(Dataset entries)
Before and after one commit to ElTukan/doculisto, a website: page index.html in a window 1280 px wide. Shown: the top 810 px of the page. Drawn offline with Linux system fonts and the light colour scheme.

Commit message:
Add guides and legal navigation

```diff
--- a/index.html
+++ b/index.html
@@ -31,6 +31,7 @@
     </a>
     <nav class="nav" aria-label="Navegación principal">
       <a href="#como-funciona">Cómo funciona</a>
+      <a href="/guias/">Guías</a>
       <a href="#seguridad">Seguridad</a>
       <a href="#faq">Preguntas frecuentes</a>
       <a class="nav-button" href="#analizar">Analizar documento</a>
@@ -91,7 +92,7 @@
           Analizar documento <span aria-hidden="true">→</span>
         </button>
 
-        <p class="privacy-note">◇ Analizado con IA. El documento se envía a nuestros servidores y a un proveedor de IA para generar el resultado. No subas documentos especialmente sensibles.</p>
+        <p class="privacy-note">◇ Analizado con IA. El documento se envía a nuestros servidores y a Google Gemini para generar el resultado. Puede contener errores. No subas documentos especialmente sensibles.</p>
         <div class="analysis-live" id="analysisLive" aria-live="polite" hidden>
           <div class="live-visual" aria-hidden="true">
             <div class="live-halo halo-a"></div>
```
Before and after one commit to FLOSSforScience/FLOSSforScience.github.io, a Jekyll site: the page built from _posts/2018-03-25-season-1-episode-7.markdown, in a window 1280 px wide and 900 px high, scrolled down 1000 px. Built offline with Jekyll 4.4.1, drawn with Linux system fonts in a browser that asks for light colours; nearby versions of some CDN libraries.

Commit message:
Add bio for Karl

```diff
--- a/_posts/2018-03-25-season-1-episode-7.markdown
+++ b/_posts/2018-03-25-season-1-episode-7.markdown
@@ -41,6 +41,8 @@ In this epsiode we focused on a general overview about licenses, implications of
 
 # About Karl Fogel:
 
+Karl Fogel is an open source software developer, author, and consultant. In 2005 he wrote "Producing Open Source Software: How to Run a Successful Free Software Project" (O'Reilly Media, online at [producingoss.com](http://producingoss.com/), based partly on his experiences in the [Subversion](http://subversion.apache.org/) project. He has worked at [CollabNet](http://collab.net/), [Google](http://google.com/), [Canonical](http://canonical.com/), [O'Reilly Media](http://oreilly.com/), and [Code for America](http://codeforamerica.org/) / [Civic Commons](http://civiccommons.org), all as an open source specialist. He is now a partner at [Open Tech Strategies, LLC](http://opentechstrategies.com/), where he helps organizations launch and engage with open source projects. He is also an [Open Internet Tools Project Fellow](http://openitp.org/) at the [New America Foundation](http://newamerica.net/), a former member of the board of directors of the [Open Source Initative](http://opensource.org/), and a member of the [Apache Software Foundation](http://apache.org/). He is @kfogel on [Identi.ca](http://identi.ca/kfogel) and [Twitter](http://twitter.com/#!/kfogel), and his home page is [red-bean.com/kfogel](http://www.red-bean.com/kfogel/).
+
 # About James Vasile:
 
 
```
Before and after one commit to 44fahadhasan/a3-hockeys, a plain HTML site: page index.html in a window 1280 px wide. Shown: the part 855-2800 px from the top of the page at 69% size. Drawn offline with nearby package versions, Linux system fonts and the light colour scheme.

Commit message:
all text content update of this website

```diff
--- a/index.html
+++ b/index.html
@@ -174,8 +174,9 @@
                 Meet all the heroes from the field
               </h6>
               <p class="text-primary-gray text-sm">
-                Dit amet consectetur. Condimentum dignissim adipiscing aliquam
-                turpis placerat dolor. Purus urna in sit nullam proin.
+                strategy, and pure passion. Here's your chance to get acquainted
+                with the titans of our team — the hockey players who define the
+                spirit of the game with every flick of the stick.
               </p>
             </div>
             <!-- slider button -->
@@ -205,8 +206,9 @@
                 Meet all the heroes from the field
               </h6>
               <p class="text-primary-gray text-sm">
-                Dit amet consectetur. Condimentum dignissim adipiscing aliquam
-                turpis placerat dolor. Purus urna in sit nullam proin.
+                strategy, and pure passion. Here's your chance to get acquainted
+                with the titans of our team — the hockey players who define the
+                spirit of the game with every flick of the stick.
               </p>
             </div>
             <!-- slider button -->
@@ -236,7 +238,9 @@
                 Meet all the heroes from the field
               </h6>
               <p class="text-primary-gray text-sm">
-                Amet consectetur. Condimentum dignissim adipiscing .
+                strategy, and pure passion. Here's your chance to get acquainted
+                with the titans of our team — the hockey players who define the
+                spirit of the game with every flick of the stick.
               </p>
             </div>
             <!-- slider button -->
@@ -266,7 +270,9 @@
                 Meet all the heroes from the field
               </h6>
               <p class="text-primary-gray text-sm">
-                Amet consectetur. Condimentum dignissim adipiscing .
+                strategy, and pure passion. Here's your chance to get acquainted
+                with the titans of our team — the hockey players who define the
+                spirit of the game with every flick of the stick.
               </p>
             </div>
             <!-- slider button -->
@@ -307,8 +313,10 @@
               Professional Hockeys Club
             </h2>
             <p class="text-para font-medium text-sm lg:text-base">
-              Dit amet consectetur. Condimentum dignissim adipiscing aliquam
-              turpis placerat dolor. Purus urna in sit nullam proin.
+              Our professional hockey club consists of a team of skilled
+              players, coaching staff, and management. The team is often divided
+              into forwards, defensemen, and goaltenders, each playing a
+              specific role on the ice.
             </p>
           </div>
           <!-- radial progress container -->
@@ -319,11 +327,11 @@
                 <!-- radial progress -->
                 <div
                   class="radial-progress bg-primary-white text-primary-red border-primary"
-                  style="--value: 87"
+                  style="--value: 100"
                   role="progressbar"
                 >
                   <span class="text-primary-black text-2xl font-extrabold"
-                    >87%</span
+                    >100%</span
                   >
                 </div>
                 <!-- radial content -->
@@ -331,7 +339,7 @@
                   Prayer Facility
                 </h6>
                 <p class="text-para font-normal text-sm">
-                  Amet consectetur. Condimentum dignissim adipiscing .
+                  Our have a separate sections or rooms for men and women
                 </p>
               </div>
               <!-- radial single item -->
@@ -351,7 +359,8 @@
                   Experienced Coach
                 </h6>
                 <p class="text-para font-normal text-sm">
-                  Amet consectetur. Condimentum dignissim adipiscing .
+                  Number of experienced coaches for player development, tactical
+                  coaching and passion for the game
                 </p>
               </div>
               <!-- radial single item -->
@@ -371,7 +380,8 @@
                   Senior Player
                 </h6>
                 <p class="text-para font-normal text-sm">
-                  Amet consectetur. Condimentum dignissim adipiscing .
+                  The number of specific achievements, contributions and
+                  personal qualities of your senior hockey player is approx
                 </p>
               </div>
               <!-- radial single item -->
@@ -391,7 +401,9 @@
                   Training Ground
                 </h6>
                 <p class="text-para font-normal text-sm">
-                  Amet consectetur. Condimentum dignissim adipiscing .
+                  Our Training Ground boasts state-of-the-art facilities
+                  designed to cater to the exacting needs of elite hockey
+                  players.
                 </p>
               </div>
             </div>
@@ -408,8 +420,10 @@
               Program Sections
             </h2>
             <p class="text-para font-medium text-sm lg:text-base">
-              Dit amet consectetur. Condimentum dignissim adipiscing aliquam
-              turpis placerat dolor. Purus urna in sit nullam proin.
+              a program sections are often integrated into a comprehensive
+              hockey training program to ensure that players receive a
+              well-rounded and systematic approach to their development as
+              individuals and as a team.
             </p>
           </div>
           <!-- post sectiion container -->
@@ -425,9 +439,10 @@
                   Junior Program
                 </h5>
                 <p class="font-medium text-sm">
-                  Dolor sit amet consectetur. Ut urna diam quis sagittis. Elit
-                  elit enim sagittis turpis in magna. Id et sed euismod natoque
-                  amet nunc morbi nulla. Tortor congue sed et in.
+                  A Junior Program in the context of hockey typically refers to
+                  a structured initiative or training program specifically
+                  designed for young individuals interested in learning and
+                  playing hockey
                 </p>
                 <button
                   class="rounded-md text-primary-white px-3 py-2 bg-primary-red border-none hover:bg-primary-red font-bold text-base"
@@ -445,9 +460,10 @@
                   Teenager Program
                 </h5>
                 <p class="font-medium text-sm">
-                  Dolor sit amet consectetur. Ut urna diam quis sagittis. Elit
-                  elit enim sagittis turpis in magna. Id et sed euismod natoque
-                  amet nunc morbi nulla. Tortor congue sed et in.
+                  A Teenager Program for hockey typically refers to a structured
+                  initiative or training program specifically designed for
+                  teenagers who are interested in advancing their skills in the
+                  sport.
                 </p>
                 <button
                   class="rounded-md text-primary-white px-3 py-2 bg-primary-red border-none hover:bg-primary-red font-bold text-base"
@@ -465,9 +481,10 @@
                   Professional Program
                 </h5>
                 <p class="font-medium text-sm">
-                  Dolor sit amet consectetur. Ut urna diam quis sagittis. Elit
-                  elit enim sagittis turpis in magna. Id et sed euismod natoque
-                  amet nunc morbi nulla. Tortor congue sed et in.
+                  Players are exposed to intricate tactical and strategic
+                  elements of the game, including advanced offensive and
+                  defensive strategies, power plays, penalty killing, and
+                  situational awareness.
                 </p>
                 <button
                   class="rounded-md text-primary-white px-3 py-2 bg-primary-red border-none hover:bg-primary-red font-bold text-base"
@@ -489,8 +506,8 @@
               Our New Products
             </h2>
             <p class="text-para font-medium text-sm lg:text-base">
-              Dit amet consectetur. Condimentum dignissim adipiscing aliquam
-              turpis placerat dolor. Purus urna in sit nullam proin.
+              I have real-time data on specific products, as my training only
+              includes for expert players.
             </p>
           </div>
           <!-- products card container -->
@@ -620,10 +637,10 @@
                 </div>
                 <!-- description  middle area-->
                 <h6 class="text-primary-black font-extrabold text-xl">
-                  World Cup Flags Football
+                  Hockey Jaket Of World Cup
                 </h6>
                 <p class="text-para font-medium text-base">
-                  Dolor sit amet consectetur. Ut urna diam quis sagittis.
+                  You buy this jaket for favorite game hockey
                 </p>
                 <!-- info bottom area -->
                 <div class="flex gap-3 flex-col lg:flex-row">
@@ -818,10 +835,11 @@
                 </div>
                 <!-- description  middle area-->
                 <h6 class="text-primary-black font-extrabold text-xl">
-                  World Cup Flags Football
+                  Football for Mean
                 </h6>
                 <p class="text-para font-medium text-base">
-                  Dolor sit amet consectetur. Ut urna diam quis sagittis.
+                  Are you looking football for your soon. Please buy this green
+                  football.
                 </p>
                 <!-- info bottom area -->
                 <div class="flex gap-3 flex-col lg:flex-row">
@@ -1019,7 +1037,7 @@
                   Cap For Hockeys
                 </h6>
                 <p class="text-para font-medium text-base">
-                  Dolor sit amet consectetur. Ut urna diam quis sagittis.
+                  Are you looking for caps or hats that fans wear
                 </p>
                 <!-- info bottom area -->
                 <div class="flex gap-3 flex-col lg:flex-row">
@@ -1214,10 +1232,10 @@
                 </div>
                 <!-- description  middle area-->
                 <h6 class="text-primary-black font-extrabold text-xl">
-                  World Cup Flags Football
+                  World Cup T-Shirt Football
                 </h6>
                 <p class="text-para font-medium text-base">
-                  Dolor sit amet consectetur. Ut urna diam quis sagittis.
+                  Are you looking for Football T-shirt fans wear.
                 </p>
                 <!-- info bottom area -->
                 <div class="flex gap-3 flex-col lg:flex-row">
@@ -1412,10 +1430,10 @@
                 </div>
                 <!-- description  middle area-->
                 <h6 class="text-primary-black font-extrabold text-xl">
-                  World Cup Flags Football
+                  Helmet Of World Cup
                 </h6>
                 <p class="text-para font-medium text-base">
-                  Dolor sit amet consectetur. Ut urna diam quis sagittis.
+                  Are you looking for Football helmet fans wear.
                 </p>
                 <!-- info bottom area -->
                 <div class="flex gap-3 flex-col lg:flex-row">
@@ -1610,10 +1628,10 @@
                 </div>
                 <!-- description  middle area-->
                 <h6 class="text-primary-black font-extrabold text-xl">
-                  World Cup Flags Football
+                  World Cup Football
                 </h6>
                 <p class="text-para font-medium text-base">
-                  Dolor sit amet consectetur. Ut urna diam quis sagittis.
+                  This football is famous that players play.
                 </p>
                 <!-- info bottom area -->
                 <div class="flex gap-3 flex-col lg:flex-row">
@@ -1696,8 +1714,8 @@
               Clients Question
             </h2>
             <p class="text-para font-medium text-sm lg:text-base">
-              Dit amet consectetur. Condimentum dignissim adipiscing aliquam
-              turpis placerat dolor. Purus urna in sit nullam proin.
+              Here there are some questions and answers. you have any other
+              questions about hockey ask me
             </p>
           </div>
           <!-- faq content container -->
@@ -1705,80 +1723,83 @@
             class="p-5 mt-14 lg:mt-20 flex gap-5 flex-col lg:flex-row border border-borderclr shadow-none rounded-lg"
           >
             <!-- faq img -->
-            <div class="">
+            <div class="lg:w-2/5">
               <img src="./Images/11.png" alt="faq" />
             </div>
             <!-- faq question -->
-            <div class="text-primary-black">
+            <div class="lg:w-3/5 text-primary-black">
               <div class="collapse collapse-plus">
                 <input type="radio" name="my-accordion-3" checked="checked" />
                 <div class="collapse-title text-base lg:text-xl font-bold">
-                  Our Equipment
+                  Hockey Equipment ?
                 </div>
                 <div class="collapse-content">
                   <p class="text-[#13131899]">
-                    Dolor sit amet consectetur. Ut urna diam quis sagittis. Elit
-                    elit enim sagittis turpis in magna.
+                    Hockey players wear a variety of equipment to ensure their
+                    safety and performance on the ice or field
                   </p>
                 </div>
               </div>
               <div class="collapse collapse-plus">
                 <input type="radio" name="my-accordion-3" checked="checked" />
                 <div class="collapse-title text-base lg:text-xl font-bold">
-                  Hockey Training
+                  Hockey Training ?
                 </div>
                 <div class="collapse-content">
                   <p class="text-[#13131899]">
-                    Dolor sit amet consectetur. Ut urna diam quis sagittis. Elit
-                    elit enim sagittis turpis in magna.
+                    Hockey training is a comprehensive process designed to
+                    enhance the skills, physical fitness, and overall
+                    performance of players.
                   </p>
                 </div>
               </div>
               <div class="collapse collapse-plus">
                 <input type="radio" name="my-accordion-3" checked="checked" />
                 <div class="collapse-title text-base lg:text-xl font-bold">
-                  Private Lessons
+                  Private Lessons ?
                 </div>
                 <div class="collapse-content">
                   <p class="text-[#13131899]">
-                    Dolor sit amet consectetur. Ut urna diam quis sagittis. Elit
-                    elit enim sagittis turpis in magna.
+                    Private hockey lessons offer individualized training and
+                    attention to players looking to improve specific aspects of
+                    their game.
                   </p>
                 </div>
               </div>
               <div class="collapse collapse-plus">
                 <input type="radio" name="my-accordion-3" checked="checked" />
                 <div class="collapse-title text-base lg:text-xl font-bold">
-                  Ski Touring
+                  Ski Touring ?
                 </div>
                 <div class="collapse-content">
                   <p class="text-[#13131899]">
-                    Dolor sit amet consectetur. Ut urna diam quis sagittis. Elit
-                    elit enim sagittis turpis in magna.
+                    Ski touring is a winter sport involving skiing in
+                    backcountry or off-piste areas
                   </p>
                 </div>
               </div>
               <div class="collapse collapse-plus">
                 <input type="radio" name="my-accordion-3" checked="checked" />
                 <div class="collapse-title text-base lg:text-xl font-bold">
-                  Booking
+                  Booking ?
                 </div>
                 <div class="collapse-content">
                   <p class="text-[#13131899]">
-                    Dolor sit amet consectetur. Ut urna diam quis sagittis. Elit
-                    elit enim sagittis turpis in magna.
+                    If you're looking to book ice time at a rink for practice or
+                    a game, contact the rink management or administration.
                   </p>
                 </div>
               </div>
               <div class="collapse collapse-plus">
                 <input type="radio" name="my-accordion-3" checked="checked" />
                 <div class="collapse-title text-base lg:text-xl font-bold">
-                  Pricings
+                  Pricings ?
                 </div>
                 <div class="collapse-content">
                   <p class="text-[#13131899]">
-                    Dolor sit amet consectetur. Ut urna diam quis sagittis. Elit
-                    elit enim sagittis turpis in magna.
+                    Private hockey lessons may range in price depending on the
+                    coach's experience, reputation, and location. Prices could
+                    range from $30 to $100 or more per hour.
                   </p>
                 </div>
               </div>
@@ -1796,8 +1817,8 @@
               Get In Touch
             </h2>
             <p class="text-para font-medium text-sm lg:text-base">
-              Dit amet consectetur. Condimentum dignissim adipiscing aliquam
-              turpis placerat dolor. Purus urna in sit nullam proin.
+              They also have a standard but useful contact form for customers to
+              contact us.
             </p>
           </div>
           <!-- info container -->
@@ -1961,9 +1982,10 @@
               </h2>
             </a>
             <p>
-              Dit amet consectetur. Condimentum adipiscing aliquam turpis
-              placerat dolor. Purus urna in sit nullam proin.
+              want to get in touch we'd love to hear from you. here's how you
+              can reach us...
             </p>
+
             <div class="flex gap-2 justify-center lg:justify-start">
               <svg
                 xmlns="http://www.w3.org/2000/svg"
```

## DESCRIPTION OF THE TASK
Copy each line in the entries above where "ensure" turns up.

## COMPLETED TASK
+              hockey training program to ensure that players receive a
+                    Hockey players wear a variety of equipment to ensure their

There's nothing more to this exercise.